A: Steve Demetrick, a residential builder and remodeling contractor in Wakefield, R.I., responds: The integrity of the waste plumbing is definitely something to be thinking about when you’re building any kind of house, including a super-tight one. We recently completed a new Certified Passive House in Rhode Island, and we made sure that the exit plumbing was pressure-tested before attaching it to the sewer line (the attachment point to the sewer line was outside of the air barrier of the house).

Along the same lines, it is also wise to pay attention to any water line traps in a tight house, especially the smaller lines from minisplits that are hard piped into the drain lines. These traps are typically made from smaller-diameter pipes that only drain water during the summer. A long, dry winter can easily dry out one of these traps and allow sewer gases into the house under the right air pressure conditions.

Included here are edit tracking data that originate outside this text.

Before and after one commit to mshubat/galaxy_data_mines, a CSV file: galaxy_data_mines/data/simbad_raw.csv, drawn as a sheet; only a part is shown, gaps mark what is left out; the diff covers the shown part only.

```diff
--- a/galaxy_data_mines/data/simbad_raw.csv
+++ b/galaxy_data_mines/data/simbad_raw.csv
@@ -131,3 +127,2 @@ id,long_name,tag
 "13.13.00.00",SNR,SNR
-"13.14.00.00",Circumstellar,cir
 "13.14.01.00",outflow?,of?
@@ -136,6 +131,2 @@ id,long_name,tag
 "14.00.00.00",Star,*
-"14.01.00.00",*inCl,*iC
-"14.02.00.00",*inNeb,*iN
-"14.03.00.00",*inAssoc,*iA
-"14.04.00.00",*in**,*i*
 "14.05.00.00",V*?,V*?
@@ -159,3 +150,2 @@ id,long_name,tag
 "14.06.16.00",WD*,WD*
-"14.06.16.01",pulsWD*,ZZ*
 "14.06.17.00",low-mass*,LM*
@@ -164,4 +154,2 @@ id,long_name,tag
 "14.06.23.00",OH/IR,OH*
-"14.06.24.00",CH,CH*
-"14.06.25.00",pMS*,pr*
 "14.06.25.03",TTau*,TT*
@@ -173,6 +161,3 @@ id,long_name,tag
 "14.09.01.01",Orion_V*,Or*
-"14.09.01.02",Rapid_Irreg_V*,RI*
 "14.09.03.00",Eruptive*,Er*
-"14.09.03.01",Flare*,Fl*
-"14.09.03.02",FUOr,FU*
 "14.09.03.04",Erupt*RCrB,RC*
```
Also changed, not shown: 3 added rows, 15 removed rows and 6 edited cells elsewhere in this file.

I’m aware of this phenomenon from working on large summer homes in my area. A couple of times, clients who live elsewhere for nine months of the year wondered why their house smelled like sewer gas after I had remodeled one of the bathrooms over the winter. In every case, a trap in a different bathroom—which hadn’t been used for all those months—had dried up and was letting sewer gas into the home. Summer homes with smart caretakers don’t usually have that problem.

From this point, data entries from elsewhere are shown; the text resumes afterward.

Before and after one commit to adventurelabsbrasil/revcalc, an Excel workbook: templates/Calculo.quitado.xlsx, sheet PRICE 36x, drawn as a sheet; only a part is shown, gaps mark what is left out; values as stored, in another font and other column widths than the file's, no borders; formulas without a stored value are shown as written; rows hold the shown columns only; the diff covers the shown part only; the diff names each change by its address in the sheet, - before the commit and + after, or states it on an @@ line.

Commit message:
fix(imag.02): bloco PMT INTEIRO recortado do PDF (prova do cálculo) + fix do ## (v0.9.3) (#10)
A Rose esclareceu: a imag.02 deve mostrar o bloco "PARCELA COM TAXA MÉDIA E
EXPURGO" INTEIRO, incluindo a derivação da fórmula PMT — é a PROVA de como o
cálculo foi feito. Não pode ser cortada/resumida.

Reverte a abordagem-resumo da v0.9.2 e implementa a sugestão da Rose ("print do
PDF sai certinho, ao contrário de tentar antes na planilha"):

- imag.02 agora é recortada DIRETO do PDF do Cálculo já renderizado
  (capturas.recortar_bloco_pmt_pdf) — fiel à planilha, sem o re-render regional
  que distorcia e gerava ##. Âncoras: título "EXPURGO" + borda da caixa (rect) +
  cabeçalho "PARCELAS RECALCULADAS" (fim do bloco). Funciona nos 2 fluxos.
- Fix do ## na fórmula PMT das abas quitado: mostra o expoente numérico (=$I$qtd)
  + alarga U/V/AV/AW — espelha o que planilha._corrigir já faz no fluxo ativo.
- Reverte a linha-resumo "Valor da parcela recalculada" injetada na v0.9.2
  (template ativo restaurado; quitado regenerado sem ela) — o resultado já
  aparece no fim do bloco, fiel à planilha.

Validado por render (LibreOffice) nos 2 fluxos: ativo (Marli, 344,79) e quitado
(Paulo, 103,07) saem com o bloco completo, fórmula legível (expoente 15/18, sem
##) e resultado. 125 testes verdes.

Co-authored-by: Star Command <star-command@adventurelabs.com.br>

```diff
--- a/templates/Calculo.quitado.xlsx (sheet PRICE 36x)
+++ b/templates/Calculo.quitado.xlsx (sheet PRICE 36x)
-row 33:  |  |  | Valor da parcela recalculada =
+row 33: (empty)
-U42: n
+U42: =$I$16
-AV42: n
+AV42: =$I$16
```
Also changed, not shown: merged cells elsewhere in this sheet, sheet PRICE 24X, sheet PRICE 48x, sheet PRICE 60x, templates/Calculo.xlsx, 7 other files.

But for the gases to be drawn into the house, there has to be negative pressure inside. In a properly built super-tight house, the ventilation system should be balanced. A balance between the amount of intake air and exhaust air will minimize areas of negative pressure in the house, minimizing the chance of sewer gases entering the house.

For super-tight houses, it may be worth mentioning that if a trap does dry out, the gas won’t necessarily flow into the house. In order for air to flow into the house, you need two openings—in this case, one would be the sewer line, and the other would be a hole somewhere else in the house—along with a pressure difference between the inside of the house and the outside. If this situation existed, it would create suction on the open sewer pipe and draw gases inside.

But that other hole and the pressure difference are less likely to exist in a super-tight house. To give you some perspective, when you open a window in a Passive House in the winter in New England, the cold air doesn’t rush into the house, as it would in a normal leaky house. These houses are so tight that the air doesn’t have anywhere to go.